* WORK TASK
Pictures should be left out while the data beneath this task is written out word for word.

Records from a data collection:
====

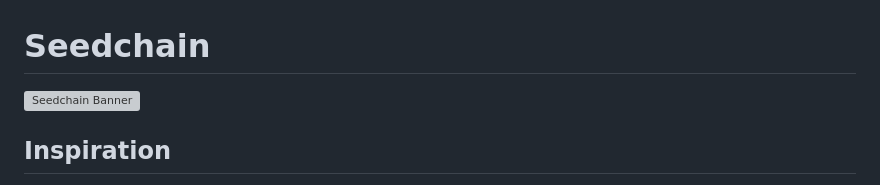
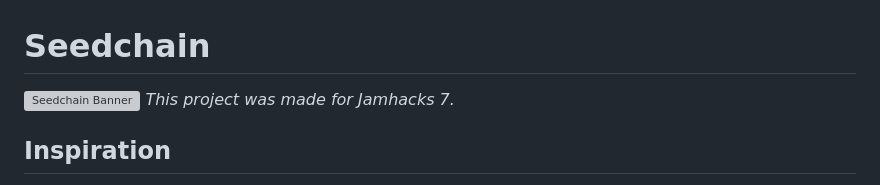
Before and after one commit to todaybrian/seedchain, a Markdown page: README.md, the part around the change. GitHub-like rendering; grey boxes are pictures that could not be loaded.

```diff
--- a/README.md
+++ b/README.md
@@ -1,5 +1,6 @@
 # Seedchain
 ![Seedchain Banner](static/banner.png)
+_This project was made for Jamhacks 7._
 ## Inspiration
 We were inspired by our university friends, many of whom have had ideas for innovative side projects or micro startups that never saw the light of day. Many of these side projects had the potential to revolutionize the way we live and improve the financial situation of university students.
 
```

====

* ANSWER TO THIS EXERCISE
Before and after one commit to todaybrian/seedchain, a Markdown page: README.md, the part around the change. GitHub-like rendering; grey boxes are pictures that could not be loaded.

```diff
--- a/README.md
+++ b/README.md
@@ -1,5 +1,6 @@
 # Seedchain
 ![Seedchain Banner](static/banner.png)
+_This project was made for Jamhacks 7._
 ## Inspiration
 We were inspired by our university friends, many of whom have had ideas for innovative side projects or micro startups that never saw the light of day. Many of these side projects had the potential to revolutionize the way we live and improve the financial situation of university students.
 
```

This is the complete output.